The question was first directed to the I’aulualo and Tapaau team, and I’aulualo responded, “We talk a lot about tourism, [but] the truth is, the government has not lived up to its obligation to the tourism industry.”
“I really think that the Visitors Bureau should be under the Chamber of Commerce [which] should be fully involved,” he said noting that funding infrastructure is most important and that’s the government’s responsibility in promoting tourism.
In his response, Talauega said, “Lemanu and I strongly believe that the tourism business in American Samoa, is not just the government’s to control. It’s you. We are tourism.”
“We have a culture that is unique. People want to come here to see us live our life. I said this before and I’m so proud to say it, that our culture is a living culture,” he said. “It’s not a museum culture that only shows up when special things happen. We live the fa’aSamoa and we are so proud to do it.”
He suggested to the private sector, “Don’t let government control what you do to grow your business. Don’t let government get in the way.”
That’s the problem that we have. Too much government,” he declared. “We need government to get away and allow you the private sector to innovate, to do your thing, only you know how to make money.”
“Government doesn't make money. They take money from you,” he told the private sector. “And we need to remember that.”
Responding for the Nua and Satele team, Tapumnaia recalled when he was a lawmaker and an interesting issue which surface regarding the Visitors Bureau was the executive director’s salary of $90,000 - along with other benefits.
With a high salary, Tapumanaia said the “only results that I saw, is that we increased the level of cruise ships that came in. There was no infrastructure challenge to try to help local people maximize the dollars of the tourism industry.”
“We may have brought more people here, but in reality” only about 20% of the passengers disembarked to shore, and there were very limited places for them to go.
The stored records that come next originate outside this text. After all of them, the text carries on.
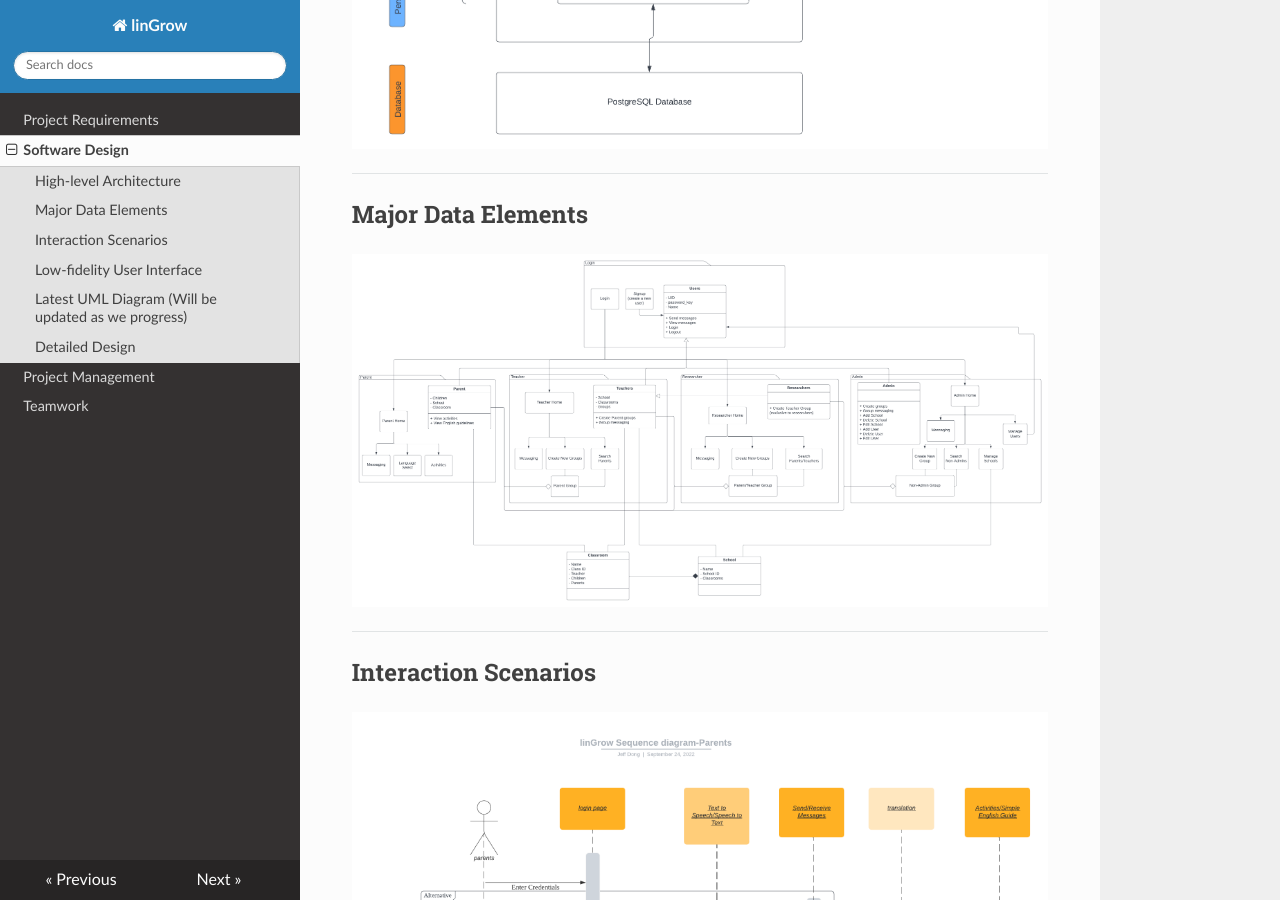
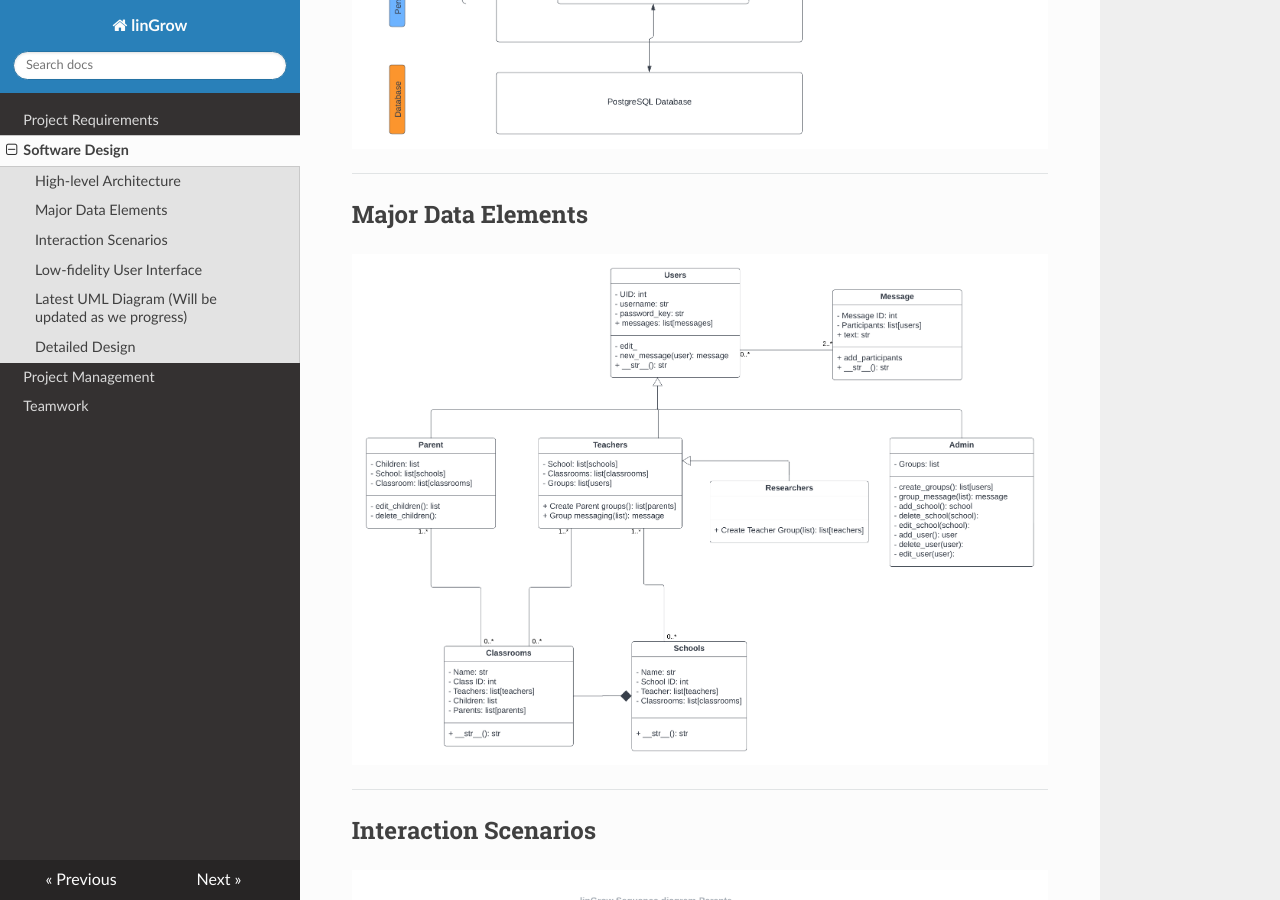
Before and after one commit to UAlbertaSu/linGrow, an MkDocs documentation site: the page built from docs/design.md, in a window 1280 px wide and 900 px high, scrolled down 442 px. Built offline with MkDocs 1.6.1, drawn with Linux system fonts in a browser that asks for light colours; nearby versions of some CDN libraries.

Commit message:
Updated class diagram

```diff
--- a/docs/design.md
+++ b/docs/design.md
@@ -8,7 +8,7 @@
 
 ## Major Data Elements
 
-![major_data_elem](img/class_diagram.png)
+![major_data_elem](img/class_diagram_2.png)
 
 ---
 
```
Also changed, not shown: docs/img/class_diagram_2.png (added), 3 other files.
“The only thing they had was a bus ride — from one-side of the island to the other side of the island. But yet we have a rich culture. We need to promote our culture,” he said. (See yesterday’s edition on other facets of the tourism industry question.)